Such cards are called "outs", and hand strength can be measured by how many outs are still in the deck (if there are many outs then the probability to get one of them is high and therefore the hand is strong). The following chart determines the probability of hitting outs (bettering the player's hand) based on how many cards are left in the deck and the draw type. Note that a higher number of outs directly corresponds to a high win percentage.

Outs One Card % Two Card % One Card Odds Two Card Odds Draw Type
1 2% 4% 46 23 Backdoor Straight or Flush (Requires two cards)
2 4% 8% 22 12 Pocket Pair to Set
3 7% 13% 14 7 One Overcard
4 9% 17% 10 5 Inside Straight / Two Pair to Full House
5 11% 20% 8 4 One Pair to Two Pair or Set
6 13% 24% 6.7 3.2 No Pair to Pair / Two Overcards
7 15% 28% 5.6 2.6 Set to Full House or Quads
8 17% 32% 4.7 2.2 Open Straight
9 19% 35% 4.1 1.9 Flush
10 22% 38% 3.6 1.6 Inside Straight & Two Overcards
11 24% 42% 3.2 1.4 Open Straight & One Overcard
12 26% 45% 2.8 1.2 Flush & Inside Straight / Flush & One Overcard
13 28% 48% 2.5 1.1
14 30% 51% 2.3 0.95
15 33% 54% 2.1 0.85 Flush & Open Straight / Flush & Two Overcards
16 34% 57% 1.9 0.75
17 37% 60% 1.7 0.66

[16]

• Two Times Rule and Four Times Rule: Multiplying the number of outs by two or four gives a reasonable approximation to the One Card % or Two Card %, respectively, in the above table.[17]
• Calculators: calculators are poker tools that calculate the odds of your hand (combined with the cards on the table if there are any) to win the game. Calculators provide precise odds but they can't be used in live games and are therefore mostly used on Internet poker games.

## References

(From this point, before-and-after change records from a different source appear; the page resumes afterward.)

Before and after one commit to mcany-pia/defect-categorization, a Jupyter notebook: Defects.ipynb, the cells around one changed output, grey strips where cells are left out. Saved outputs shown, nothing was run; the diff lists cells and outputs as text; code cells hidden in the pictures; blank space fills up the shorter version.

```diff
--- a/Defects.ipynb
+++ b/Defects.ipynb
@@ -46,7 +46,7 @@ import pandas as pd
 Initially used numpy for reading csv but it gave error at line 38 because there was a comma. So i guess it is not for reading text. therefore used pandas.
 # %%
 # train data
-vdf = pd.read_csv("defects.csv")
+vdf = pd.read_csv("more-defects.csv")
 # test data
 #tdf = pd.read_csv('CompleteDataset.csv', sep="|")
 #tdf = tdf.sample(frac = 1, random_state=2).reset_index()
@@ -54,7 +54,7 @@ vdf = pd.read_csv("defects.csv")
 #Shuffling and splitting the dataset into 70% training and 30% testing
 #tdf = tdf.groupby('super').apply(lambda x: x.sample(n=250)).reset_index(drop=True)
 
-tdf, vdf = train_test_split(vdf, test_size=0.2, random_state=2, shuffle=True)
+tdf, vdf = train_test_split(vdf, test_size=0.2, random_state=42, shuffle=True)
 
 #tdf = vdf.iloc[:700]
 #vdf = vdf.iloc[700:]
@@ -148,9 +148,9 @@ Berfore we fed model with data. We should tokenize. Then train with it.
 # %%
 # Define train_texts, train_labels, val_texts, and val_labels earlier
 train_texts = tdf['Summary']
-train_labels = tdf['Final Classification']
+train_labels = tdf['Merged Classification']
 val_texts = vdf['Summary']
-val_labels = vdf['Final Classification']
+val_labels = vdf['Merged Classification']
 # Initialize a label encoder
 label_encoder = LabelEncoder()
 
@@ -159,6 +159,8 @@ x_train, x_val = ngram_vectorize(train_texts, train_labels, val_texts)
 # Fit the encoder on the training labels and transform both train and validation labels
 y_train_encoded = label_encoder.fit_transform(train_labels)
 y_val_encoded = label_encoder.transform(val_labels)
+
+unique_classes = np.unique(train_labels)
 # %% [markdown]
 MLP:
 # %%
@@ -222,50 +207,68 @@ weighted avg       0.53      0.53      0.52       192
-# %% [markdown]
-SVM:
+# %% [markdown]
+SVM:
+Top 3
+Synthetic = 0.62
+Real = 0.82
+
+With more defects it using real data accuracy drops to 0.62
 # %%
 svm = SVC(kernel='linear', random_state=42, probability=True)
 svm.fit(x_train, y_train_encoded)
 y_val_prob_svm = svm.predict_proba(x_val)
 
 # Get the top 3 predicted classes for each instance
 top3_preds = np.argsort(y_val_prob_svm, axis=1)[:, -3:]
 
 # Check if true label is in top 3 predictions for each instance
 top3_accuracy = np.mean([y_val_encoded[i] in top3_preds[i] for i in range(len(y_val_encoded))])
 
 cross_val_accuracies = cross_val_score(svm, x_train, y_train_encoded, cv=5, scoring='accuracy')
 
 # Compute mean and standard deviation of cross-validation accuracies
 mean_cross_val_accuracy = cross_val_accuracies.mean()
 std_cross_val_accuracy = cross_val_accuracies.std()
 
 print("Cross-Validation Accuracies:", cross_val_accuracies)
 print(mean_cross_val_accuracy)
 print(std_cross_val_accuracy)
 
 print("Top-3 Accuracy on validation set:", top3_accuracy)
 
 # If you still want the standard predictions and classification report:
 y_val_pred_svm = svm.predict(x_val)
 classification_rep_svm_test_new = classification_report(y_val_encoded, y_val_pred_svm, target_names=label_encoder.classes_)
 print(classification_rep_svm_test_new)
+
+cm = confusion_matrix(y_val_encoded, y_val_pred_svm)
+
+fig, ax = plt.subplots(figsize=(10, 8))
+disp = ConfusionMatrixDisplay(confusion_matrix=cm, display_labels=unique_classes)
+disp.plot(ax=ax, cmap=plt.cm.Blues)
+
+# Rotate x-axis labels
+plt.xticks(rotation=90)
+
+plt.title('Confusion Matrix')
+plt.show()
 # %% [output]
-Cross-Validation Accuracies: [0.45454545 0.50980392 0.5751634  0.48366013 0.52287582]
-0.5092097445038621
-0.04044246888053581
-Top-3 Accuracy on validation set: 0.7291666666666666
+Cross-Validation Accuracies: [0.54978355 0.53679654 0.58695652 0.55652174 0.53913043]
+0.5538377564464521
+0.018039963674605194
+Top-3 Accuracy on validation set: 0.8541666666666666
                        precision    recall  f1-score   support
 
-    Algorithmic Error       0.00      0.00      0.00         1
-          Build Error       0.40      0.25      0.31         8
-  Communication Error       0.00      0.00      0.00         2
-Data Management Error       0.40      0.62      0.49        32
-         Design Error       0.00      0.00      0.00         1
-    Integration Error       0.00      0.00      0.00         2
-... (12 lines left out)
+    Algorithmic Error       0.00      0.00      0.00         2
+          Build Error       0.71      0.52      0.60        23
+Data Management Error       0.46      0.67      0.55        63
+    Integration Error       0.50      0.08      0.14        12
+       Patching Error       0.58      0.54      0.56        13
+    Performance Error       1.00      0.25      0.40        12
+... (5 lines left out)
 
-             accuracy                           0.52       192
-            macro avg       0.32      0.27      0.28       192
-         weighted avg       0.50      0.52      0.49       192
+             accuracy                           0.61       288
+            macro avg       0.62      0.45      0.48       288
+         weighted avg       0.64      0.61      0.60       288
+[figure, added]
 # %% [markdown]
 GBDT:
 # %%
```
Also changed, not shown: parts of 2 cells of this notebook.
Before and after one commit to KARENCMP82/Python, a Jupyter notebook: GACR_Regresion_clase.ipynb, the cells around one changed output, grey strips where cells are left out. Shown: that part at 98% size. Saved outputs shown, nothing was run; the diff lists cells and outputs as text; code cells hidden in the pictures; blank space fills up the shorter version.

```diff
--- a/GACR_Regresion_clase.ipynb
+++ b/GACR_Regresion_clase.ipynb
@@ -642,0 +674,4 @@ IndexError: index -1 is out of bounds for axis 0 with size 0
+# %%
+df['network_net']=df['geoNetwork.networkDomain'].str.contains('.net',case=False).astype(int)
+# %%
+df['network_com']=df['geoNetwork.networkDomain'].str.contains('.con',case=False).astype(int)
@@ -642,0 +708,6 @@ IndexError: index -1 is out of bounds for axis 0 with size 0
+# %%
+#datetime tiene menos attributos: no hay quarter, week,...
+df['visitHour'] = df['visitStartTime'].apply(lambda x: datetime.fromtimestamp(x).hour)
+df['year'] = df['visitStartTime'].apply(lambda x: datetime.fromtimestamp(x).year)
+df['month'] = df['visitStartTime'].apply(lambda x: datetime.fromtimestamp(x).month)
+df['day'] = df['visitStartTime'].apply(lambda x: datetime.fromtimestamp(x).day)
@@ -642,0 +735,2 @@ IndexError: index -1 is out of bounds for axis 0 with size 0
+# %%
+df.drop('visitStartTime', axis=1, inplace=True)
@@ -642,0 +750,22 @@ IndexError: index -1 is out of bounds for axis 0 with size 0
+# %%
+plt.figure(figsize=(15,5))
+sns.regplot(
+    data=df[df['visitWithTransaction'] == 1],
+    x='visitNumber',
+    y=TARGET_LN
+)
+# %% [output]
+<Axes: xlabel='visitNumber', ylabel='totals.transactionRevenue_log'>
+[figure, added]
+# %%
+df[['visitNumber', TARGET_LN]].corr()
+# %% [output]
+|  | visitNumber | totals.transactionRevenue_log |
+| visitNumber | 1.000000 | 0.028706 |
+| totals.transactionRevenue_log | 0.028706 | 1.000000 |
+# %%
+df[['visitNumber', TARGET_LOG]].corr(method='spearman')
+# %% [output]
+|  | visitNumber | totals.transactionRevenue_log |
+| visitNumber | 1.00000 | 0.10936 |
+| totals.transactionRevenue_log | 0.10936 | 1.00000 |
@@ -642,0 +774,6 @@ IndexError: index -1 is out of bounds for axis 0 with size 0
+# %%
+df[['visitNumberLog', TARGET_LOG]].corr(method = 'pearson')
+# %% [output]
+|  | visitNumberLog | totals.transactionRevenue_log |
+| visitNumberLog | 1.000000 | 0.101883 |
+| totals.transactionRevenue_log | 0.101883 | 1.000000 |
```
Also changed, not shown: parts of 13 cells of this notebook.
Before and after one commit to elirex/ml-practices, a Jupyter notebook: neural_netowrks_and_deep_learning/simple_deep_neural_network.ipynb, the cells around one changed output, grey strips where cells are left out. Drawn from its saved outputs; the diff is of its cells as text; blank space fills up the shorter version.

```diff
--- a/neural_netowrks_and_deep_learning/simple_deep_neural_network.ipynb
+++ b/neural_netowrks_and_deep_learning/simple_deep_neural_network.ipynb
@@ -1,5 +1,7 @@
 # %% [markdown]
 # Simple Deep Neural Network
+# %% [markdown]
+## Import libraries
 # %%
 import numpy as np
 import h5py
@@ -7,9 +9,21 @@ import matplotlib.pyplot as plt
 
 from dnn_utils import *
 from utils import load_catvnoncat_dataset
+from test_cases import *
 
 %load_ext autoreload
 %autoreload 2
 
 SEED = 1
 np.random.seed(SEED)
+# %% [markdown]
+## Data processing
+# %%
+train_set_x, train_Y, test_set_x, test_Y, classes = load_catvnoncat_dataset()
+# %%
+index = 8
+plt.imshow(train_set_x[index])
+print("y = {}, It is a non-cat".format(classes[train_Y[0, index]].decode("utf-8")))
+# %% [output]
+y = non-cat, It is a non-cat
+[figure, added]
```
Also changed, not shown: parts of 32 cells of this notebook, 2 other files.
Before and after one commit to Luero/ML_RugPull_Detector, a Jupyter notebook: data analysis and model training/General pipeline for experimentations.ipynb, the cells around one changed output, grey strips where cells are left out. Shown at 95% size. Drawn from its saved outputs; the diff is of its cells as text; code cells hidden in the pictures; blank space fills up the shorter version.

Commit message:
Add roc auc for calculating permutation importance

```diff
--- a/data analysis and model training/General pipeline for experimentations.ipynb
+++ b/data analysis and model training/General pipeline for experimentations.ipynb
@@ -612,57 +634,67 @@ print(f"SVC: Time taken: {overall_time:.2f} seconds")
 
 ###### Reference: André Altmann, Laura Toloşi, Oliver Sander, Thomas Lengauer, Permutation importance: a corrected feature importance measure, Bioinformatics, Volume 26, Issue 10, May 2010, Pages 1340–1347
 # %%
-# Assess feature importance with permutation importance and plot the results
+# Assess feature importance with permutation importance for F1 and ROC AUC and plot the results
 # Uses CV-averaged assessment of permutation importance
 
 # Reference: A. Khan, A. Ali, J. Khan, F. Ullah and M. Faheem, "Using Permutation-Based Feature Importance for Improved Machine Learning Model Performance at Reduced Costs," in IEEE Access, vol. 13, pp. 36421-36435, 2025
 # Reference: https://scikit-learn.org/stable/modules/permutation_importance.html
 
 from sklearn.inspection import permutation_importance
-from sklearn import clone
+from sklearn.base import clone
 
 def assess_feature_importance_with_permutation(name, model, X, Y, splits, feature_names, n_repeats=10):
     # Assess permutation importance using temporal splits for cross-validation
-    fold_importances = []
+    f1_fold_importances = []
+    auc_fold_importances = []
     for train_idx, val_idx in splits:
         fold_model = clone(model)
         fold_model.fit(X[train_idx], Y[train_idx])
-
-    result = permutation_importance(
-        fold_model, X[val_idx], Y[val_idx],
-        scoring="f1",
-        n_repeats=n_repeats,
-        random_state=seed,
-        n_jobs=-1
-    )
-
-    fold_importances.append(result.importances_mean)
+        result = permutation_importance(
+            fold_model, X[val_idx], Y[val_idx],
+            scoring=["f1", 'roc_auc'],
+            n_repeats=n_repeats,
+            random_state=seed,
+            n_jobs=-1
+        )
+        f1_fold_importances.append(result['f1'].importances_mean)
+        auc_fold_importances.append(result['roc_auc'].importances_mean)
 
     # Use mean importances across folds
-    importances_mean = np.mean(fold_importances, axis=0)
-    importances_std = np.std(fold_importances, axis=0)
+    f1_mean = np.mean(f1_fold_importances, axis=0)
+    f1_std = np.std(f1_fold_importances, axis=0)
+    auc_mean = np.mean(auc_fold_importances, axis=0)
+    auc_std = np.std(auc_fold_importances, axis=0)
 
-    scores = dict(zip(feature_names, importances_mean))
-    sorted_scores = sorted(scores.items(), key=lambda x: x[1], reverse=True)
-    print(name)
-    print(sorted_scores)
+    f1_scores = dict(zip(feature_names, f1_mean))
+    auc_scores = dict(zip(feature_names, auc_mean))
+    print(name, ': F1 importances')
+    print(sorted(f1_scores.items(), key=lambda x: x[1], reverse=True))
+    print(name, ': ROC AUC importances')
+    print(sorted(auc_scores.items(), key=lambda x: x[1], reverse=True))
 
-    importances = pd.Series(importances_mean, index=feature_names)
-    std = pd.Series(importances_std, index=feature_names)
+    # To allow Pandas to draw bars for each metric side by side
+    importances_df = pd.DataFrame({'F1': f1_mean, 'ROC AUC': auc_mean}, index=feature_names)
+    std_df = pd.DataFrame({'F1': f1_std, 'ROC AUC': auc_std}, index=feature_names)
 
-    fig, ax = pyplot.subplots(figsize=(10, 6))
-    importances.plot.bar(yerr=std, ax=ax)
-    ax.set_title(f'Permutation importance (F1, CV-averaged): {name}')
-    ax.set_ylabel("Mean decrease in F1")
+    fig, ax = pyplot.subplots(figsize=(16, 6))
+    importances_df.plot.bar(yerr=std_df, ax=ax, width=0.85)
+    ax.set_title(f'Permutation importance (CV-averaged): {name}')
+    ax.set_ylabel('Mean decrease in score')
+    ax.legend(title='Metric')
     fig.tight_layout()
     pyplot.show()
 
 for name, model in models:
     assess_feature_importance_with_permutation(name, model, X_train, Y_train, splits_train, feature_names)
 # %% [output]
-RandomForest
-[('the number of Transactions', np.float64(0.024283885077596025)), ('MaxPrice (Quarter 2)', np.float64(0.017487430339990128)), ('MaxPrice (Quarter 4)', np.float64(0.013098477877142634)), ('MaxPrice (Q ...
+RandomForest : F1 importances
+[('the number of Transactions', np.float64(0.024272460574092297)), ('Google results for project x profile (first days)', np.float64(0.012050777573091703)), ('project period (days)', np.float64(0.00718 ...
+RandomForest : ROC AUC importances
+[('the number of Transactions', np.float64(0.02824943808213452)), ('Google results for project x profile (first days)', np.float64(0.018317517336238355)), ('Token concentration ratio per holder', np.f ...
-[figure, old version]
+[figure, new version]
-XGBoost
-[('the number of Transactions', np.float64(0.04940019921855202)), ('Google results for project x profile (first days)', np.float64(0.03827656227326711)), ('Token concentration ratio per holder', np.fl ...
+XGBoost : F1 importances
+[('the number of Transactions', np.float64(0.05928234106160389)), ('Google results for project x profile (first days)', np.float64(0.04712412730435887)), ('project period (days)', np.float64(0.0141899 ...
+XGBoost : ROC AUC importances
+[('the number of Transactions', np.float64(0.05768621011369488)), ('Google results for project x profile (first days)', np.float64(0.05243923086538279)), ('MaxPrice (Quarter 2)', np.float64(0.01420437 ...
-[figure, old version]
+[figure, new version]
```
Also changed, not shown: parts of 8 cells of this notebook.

1. Cite error: Invalid `<ref>` tag; no text was provided for refs named `15stud`
2. Brunson, Doyle (1978). Super/System: A course in power poker. B&G Publishing Company. , emphasis in original
3. "Texas Hold'em Rules". WorldSeriesOfPoker.com. Retrieved 16 August 2009.
4. Cite error: Invalid `<ref>` tag; no text was provided for refs named `HoHv1`
5. Cite error: Invalid `<ref>` tag; no text was provided for refs named `TheoryOfPoker`
6. Christopher Mims (2007). "Physicist Unlocks Secrets of Texas Hold 'Em". Science News. Scientific American, Inc. Retrieved 8 April 2007.
7. A list of publication from this group can be found at [1].
8. "Carnegie Mellon Computer Poker Program Sets Its Own Texas Hold'Em Strategy". Carnegie Mellon University, Media Relations. 6 July 2006. Retrieved 24 May 2008.
9. Alspach, Brian (2005). "Counting starting poker hands" (pdf). Retrieved May 19, 2006.
10. Cloutier, T.J. and Tom McEvoy (1997). Championship No-Limit & Pot-Limit Hold'em. Cardoza. ISBN 1-58042-127-X.
11. Bochan, Toby. "Slang for Poker Hands". About.com. Retrieved 16 July 2007.
12. Miller, Sklansky, and Malmuth op cit. and Jones, Lee (1994). Winning Low-Limit Hold-em. Conjelco. ISBN 1-886070-15-6.
13. Gregorich, Mark (April 27, 2005). "The Future of Tournaments". Card Player Magazine 18c (8c): 26, 110.
14. . Glazer, Andrew N.S. (2004). The Complete Idiot's Guide to Poker (First ed.). Indianapolis, Indiana: Alpha.
15. Sexton, Mike (February 5, 2005). "Tournament Tips". Card Player Magazine 18c (3c): 18.
16. Odds Chart. "How to play texas holdem poker". Howtoplaytexasholdempoker.org. Retrieved 22 February 2010.
17. Flynn. Professional No-Limit Hold 'em: Volume I.